Like most Cougars, Mark Beattie can truly appreciate Andy Grammer’s hit song that echoes through Martin Stadium on football game days.

Mark Beattie serves as associate vice chancellor for academic affairs at WSU Everett.

“And no matter where we go, we always find your way back home,” the chorus hums.

After more than 30 years away, Beattie found his way back to WSU and he’s now helping foster a new generation of Cougs at WSU Everett.

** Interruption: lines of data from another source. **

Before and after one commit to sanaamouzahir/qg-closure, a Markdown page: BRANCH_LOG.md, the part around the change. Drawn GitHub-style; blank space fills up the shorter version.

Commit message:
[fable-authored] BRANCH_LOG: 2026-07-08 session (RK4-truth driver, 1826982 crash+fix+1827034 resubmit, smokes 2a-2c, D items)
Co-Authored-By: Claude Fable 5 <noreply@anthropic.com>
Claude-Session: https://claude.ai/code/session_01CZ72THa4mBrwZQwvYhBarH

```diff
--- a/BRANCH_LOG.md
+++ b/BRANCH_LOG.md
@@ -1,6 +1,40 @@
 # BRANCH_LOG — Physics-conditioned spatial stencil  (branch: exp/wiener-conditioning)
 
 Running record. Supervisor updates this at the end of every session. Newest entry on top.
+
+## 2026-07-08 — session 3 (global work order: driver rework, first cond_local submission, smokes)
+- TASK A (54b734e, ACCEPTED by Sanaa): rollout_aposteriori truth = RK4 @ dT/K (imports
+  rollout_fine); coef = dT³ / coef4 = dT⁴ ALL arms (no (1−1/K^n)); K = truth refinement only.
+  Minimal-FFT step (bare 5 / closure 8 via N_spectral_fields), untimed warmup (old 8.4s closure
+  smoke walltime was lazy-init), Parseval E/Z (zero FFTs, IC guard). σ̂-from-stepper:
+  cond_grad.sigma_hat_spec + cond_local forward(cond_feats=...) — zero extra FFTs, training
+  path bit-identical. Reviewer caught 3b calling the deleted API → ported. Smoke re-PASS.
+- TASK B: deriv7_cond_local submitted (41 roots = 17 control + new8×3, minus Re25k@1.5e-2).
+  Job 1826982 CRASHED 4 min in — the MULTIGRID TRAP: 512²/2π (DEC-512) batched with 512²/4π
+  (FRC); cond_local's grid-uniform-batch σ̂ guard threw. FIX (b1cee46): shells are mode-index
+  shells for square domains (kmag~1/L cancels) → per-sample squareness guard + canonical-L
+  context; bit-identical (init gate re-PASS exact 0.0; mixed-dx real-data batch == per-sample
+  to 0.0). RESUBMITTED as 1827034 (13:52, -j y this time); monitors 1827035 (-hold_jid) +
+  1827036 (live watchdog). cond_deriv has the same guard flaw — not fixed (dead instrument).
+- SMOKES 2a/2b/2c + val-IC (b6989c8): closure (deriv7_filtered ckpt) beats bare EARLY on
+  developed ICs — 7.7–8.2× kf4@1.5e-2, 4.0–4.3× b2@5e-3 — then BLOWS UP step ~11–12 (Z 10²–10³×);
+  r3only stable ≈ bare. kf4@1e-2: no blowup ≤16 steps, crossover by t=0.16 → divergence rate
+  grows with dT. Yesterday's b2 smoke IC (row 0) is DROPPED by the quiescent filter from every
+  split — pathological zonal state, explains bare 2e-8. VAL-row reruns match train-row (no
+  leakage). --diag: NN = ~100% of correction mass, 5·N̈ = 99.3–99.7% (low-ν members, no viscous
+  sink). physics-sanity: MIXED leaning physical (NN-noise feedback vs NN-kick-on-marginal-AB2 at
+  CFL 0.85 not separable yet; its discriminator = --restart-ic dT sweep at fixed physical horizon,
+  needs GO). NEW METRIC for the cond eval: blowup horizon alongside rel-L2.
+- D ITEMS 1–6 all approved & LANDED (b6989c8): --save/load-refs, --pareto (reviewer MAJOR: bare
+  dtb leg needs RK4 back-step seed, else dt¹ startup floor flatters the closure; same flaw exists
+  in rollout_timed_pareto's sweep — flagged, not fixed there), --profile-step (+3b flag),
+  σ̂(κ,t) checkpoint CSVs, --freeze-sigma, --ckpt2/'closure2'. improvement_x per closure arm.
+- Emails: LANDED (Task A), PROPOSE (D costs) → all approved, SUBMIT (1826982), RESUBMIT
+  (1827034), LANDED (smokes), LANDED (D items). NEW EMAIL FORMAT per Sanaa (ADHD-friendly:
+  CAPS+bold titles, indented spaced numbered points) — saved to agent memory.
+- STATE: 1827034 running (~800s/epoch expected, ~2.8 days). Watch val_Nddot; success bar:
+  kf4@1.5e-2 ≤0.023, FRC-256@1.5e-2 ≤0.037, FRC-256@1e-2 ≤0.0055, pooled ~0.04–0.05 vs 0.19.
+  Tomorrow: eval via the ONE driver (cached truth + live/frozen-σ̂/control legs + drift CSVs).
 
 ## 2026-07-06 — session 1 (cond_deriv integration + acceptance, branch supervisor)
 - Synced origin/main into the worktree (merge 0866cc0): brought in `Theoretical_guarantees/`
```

His background in the hospitality industry combined with his endless enthusiasm makes him a marvelous ambassador for WSU on the west side of the state.

“I was the seventh person hired here (at WSU Everett), and the key to building it has been the tremendous support from the community,” says Beattie, who serves as associate vice chancellor for academic affairs. “WSU is really fulfilling the land grant mission here by providing access to higher education for students across the state. The Island, Skagit and Snohomish County students did not have a four-year option before.”

Beattie graduated from WSU in 1981 after transferring to the Pullman campus from Yakima Valley Community College. He spent decades in the hotel, hospitality and restaurant industry and then decided to pursue his MBA at Gonzaga in 2001. After receiving encouragement from former longtime WSU professor Denney Rutherford, Beattie completed his PhD at Gonzaga in 2009, meanwhile teaching as an adjunct professor in Pullman.

Beattie was weighing his employment options after earning his doctorate when the opportunity at WSU Everett presented itself. He embraced the opportunity to build the Cougars’ presence on the west side of the state.

“The vice chancellor role entails a lot of hats, but we have a tremendous faculty here and everyone is amazing to work with,” Beattie says. “My position is more internally focused, to keep the ship going in the right direction.”

Just prior to his start as associate vice chancellor, Beattie enrolled in the Provost’s Leadership Academy, an experience that prepared him well for his new role.

“I got to engage with a cohort of peers that I could really count on as I was learning the ropes,” Beattie says. “I would have to say the Provost’s Leadership Academy is an investment in yourself. It’s a huge commitment and it’s not something you should take lightly, but it’s a wonderful opportunity. I’m forever grateful the Provost’s office sees value in this type of thing—it’s lifelong education.”